A breakthrough by British scientists could help attack the root cause of cancer in the same way that weeding helps your garden.
The research could speed up attempts to wipe out cancer by targeting tumour stem cells that drive the disease.
A team from Oxford University has developed a new method of isolating cancer stem cells that can then be grown and studied in the laboratory.
The technique could pave the way to developing drugs that attack cancer at its root.
Dr Trevor Yeung, from the Weatherall Institute of Molecular Medicine at Oxford University, said: "Cancer stem cells drive the growth of a tumour. If we could target treatments against these cells specifically, we should be able to eradicate cancer completely."
Until now research on cancer stem cells has been slow, since the cells are difficult to identify and isolate from tumours.
In the past scientists have tried to find cancer stem cells in tissue samples taken from patients.
The new research involves better ways of using molecular markers to identify cancer stem cells, and maintaining the cells in simple laboratory cultures.
Instead of using biopsy samples, the scientists worked with established bowel cancer cell lines.
They found that the proportion of cancer stem cells within different bowel cancers varies widely, with aggressive tumours containing higher numbers.
The research is reported today in the journal Proceedings of the National Academy of Sciences.
Dr Yeung said: "Radiotherapy and chemotherapy work against all rapidly dividing cells. But there is increasing evidence that cancer stem cells are more resistant than other cells to this treatment. Cancer stem cells that have not been eradicated can lead to later recurrence of cancer.
"It's like trying to weed the garden. It's no good just chopping off the leaves, we need to target the roots to stop the weeds coming back.

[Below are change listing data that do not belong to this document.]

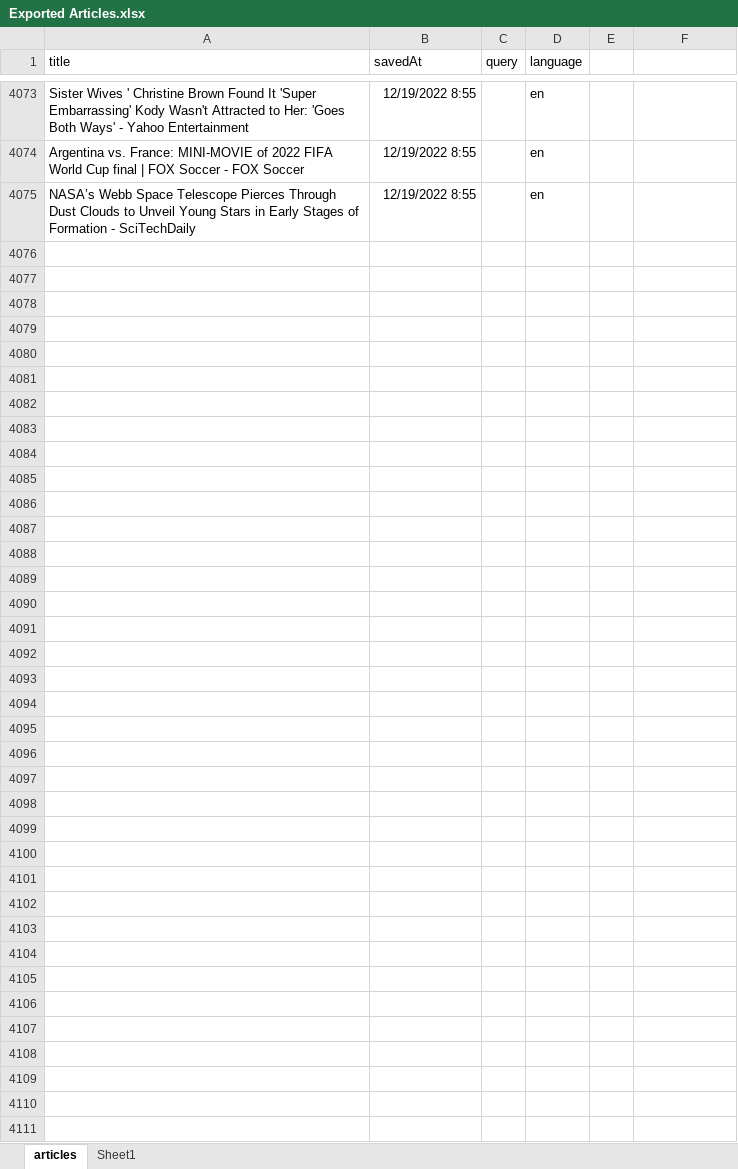
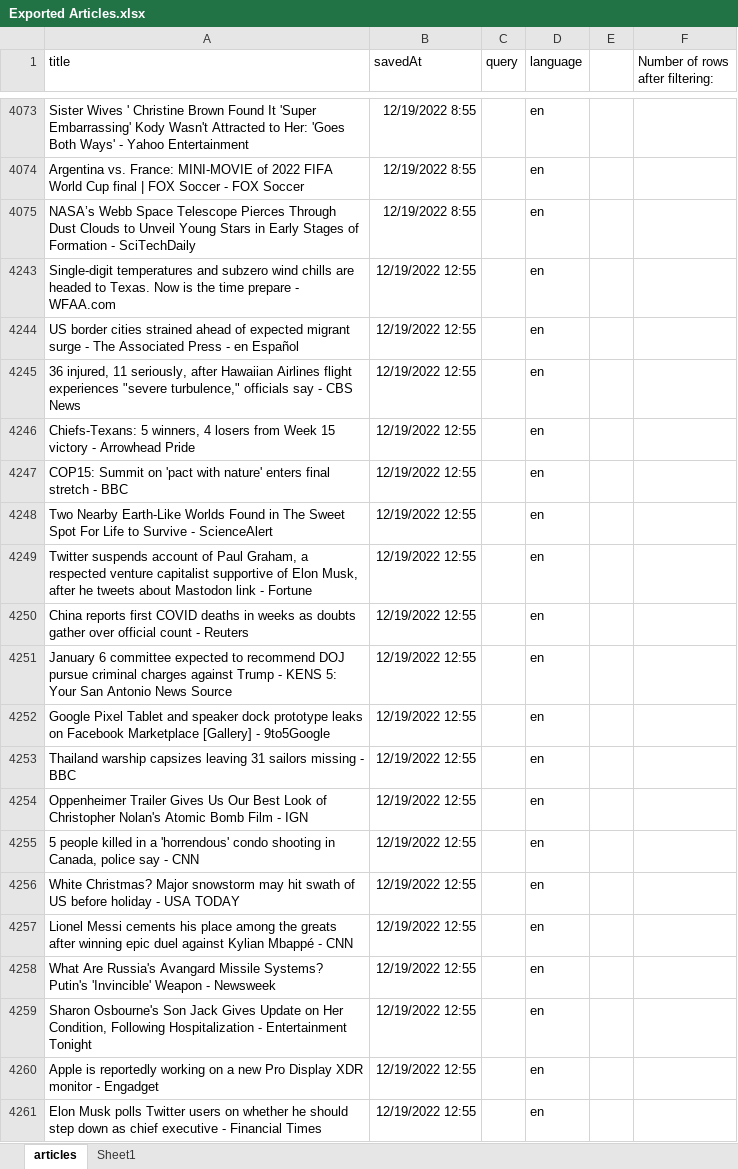
Before and after one commit to renesteeman/ScalableStance, an Excel workbook: Exported Articles.xlsx, sheet articles, drawn as a sheet; only a part is shown, gaps mark what is left out; values as stored, in another font and other column widths than the file's, no borders; table styles not drawn; the diff covers the shown part only; the diff names each change by its address in the sheet, - before the commit and + after, or states it on an @@ line.

Commit message:
Added new data to be labelled

```diff
--- a/Exported Articles.xlsx (sheet articles)
+++ b/Exported Articles.xlsx (sheet articles)
-F1: (empty)
+F1: Number of rows after filtering:
+row 4243: Single-digit temperatures and subzero wind chills are headed to Texas. Now is the time prepare - WFAA.com | 12/19/2022 12:55 |  | en
+row 4244: US border cities strained ahead of expected migrant surge - The Associated Press - en Español | 12/19/2022 12:55 |  | en
+row 4245: 36 injured, 11 seriously, after Hawaiian Airlines flight experiences "severe turbulence," officials say - CBS News | 12/19/2022 12:55 |  | en
+row 4246: Chiefs-Texans: 5 winners, 4 losers from Week 15 victory - Arrowhead Pride | 12/19/2022 12:55 |  | en
+row 4247: COP15: Summit on 'pact with nature' enters final stretch - BBC | 12/19/2022 12:55 |  | en
+row 4248: Two Nearby Earth-Like Worlds Found in The Sweet Spot For Life to Survive - ScienceAlert | 12/19/2022 12:55 |  | en
+row 4249: Twitter suspends account of Paul Graham, a respected venture capitalist supportive of Elon Musk, after he tweets about Mastodon link - Fortune | 12/19/2022 12:55 |  | en
+row 4250: China reports first COVID deaths in weeks as doubts gather over official count - Reuters | 12/19/2022 12:55 |  | en
+row 4251: January 6 committee expected to recommend DOJ pursue criminal charges against Trump - KENS 5: Your San Antonio News Source | 12/19/2022 12:55 |  | en
+row 4252: Google Pixel Tablet and speaker dock prototype leaks on Facebook Marketplace [Gallery] - 9to5Google | 12/19/2022 12:55 |  | en
+row 4253: Thailand warship capsizes leaving 31 sailors missing - BBC | 12/19/2022 12:55 |  | en
+row 4254: Oppenheimer Trailer Gives Us Our Best Look of Christopher Nolan's Atomic Bomb Film - IGN | 12/19/2022 12:55 |  | en
+row 4255: 5 people killed in a 'horrendous' condo shooting in Canada, police say - CNN | 12/19/2022 12:55 |  | en
+row 4256: White Christmas? Major snowstorm may hit swath of US before holiday - USA TODAY | 12/19/2022 12:55 |  | en
+row 4257: Lionel Messi cements his place among the greats after winning epic duel against Kylian Mbappé - CNN | 12/19/2022 12:55 |  | en
+row 4258: What Are Russia's Avangard Missile Systems? Putin's 'Invincible' Weapon - Newsweek | 12/19/2022 12:55 |  | en
+row 4259: Sharon Osbourne's Son Jack Gives Update on Her Condition, Following Hospitalization - Entertainment Tonight | 12/19/2022 12:55 |  | en
+row 4260: Apple is reportedly working on a new Pro Display XDR monitor - Engadget | 12/19/2022 12:55 |  | en
+row 4261: Elon Musk polls Twitter users on whether he should step down as chief executive - Financial Times | 12/19/2022 12:55 |  | en
```
Also changed, not shown: 359 added rows and 1 edited cell elsewhere in this sheet, sheet Sheet1, hidden cells, 2 other files.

"People have assumed that cancer stem cells made up a small proportion of the cells in a tumour, but it is becoming increasingly clear that this is not correct. The most aggressive tumours can have a majority of cells that are cancer stem cells."